The Works Of James Arminius Vol 2 by James Arminius
DISPUTATION XXXIV ON THE PERSON OF OUR LORD JESUS CHRIST

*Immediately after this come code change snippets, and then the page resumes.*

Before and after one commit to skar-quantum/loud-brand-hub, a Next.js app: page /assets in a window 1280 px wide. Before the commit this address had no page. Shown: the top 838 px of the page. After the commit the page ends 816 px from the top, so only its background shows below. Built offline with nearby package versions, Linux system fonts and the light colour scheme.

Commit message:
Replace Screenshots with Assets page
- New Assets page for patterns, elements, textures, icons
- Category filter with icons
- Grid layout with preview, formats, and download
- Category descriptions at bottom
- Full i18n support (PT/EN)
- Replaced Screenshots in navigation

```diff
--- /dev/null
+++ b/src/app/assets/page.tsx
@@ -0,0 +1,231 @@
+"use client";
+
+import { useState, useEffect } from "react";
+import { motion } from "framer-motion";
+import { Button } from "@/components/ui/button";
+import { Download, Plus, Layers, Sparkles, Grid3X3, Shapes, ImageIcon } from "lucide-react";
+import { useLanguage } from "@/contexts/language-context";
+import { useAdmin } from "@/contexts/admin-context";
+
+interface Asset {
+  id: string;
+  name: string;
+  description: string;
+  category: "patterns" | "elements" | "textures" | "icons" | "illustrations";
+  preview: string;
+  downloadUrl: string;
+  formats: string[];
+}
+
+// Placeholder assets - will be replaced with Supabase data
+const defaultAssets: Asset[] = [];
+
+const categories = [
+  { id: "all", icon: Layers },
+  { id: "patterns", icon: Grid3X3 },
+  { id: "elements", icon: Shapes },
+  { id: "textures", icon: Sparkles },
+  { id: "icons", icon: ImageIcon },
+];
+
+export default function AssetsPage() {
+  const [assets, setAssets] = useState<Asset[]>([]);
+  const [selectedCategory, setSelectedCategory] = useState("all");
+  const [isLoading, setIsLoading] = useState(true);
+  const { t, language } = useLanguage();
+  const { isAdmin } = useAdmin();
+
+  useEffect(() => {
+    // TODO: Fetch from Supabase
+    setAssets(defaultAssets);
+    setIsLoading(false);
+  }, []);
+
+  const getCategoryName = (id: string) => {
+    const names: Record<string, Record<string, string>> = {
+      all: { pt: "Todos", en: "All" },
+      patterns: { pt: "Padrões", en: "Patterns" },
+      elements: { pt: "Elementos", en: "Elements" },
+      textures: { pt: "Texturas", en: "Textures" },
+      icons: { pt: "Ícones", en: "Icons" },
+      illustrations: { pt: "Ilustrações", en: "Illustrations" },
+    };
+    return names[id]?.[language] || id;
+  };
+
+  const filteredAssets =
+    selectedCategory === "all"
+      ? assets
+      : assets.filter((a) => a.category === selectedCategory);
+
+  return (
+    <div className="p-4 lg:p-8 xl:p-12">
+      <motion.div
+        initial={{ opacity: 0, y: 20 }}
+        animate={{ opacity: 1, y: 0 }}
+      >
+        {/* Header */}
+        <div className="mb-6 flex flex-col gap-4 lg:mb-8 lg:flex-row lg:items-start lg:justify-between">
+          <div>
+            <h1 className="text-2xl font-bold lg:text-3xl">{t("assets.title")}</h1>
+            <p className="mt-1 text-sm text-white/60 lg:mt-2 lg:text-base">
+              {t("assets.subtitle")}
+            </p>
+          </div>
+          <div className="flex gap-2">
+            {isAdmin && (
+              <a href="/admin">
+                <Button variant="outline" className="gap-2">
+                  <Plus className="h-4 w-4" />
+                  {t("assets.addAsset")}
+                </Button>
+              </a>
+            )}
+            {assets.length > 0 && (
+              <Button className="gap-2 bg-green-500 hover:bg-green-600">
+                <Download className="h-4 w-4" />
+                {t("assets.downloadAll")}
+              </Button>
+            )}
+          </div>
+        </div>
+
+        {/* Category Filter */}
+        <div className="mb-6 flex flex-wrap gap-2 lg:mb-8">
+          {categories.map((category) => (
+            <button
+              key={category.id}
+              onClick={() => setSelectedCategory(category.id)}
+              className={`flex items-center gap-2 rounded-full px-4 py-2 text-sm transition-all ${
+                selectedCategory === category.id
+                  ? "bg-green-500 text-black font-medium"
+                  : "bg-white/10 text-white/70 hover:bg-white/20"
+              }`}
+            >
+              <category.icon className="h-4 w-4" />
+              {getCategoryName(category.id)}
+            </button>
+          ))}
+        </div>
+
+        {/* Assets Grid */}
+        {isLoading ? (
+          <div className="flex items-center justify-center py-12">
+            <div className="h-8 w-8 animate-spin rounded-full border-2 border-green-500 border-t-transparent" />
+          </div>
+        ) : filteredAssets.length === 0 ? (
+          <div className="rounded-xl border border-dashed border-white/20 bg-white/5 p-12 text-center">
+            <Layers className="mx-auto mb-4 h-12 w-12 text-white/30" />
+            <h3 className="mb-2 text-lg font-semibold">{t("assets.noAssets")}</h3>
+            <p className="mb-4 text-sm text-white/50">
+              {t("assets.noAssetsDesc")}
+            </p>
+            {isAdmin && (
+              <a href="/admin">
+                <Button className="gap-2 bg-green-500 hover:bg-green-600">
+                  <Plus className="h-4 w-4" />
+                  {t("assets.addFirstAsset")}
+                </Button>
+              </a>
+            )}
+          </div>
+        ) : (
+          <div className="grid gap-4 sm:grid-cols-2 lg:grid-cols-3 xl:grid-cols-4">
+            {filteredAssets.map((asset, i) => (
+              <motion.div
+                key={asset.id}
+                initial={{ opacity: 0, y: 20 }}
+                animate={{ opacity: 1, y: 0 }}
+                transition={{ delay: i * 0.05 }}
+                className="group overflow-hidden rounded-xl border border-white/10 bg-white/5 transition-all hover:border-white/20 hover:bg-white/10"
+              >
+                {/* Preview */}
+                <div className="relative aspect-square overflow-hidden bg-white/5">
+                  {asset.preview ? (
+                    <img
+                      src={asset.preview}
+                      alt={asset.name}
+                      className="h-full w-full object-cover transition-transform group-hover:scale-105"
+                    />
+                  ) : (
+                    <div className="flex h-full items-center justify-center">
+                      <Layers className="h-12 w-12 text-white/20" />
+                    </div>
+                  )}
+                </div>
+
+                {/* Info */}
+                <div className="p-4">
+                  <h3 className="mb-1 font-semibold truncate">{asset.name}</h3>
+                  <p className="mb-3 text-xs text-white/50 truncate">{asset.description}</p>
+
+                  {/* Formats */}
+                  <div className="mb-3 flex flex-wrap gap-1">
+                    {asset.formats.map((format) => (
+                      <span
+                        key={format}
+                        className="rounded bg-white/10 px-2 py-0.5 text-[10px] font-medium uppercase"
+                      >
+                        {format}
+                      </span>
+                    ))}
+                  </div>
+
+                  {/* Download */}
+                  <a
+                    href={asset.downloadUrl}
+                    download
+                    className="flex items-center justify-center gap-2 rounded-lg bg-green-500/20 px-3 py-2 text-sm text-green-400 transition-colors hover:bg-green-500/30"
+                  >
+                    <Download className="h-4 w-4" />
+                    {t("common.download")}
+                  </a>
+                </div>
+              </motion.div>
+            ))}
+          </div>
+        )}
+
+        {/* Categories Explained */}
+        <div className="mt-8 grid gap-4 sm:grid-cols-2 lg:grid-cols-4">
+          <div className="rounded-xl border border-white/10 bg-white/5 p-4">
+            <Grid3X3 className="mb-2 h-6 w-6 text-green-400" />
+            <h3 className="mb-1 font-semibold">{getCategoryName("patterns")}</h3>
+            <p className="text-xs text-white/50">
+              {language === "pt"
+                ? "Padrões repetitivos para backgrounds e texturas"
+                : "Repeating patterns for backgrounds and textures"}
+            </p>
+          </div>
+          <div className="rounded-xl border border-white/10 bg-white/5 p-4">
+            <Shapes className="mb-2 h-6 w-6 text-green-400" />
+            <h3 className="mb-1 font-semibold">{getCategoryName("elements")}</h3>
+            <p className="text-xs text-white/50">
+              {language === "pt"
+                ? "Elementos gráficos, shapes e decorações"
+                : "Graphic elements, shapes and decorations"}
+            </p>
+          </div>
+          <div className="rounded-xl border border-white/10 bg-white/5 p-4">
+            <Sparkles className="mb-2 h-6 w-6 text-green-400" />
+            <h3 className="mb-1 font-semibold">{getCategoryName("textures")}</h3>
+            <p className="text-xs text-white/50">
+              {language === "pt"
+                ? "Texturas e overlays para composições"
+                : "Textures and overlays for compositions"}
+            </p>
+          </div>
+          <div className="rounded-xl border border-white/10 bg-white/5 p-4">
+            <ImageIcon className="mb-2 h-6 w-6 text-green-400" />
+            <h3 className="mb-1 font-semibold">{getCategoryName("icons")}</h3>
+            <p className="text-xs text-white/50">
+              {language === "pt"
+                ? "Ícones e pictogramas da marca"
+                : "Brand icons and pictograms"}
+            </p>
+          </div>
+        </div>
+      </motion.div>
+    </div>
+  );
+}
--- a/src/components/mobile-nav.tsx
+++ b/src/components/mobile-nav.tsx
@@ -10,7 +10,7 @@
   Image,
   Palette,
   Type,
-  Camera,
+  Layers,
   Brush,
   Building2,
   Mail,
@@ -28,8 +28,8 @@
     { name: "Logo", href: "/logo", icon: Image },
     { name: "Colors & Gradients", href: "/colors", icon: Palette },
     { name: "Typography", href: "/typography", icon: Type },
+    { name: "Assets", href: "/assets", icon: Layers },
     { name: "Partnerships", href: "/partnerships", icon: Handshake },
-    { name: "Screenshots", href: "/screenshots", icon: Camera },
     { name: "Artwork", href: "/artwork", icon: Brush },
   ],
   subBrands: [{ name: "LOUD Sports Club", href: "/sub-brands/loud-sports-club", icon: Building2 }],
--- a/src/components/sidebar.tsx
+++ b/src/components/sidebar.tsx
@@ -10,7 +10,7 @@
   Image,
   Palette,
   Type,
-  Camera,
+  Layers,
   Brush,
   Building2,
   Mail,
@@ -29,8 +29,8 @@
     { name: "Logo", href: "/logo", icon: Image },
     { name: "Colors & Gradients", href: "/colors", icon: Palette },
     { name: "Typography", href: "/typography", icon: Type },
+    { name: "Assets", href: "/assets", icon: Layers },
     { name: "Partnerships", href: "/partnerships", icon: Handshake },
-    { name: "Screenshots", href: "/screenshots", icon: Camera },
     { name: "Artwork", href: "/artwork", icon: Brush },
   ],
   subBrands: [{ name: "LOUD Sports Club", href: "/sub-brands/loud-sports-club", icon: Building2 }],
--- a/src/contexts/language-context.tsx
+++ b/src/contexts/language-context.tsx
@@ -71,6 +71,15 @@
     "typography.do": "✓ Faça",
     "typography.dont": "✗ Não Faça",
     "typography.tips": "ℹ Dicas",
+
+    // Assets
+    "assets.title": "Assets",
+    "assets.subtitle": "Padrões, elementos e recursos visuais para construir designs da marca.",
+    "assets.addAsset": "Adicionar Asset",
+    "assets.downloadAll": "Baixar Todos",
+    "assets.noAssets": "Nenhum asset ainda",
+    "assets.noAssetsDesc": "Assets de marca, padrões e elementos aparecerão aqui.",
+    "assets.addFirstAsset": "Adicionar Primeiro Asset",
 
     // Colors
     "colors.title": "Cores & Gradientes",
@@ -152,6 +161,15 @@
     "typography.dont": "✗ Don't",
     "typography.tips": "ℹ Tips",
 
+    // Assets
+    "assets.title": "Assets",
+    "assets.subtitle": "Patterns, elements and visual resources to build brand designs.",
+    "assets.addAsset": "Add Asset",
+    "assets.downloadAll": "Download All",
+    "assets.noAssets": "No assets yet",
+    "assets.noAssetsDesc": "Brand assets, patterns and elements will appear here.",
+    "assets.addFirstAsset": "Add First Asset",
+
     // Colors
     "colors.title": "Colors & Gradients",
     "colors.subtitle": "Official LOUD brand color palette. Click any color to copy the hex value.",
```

Because our Lord Jesus Christ is the secondary object of the Christian religion, we must further treat on him, as such, in a few disputations. But we account it necessary, in the first place, to consider the person, of what kind he is, in himself. II. We say that this person is the Son of God and the son of man, consisting of two natures, the divine and the human, inseparably united without mixture or confusion, not only according to habitude or indwelling, but likewise by that union which the ancients have correctly denominated hypostatical. III. He has the same nature with the Father, by internal and external communication. IV. He has his human nature from the virgin Mary through the operation of the Holy Spirit, who came upon her and overshadowed her by fecundating her seed, so that from it the promised Messiah should, in a supernatural manner, be born. V. But, according to his human nature, he consists of a body truly organic, and of a soul truly human which quickened or animated his body. In this, he is similar to other persons or human beings, as well as in all the essential and natural properties both of body and soul. VI. From this personal union arises a communication of forms or properties; such communication, however, was not real, as though some things which are proper to the divine nature were effused into the human nature; but it was verbal, yet it rested on the truth of this union, and intimated the closest conjunction of both the natures. COROLLARY The word autoqeov |very God,| so far as it signifies that the Son of God has the divine essence from himself, cannot be ascribed to the Son of God, according to the Scriptures and the sentiments of the Greek and Latin churches.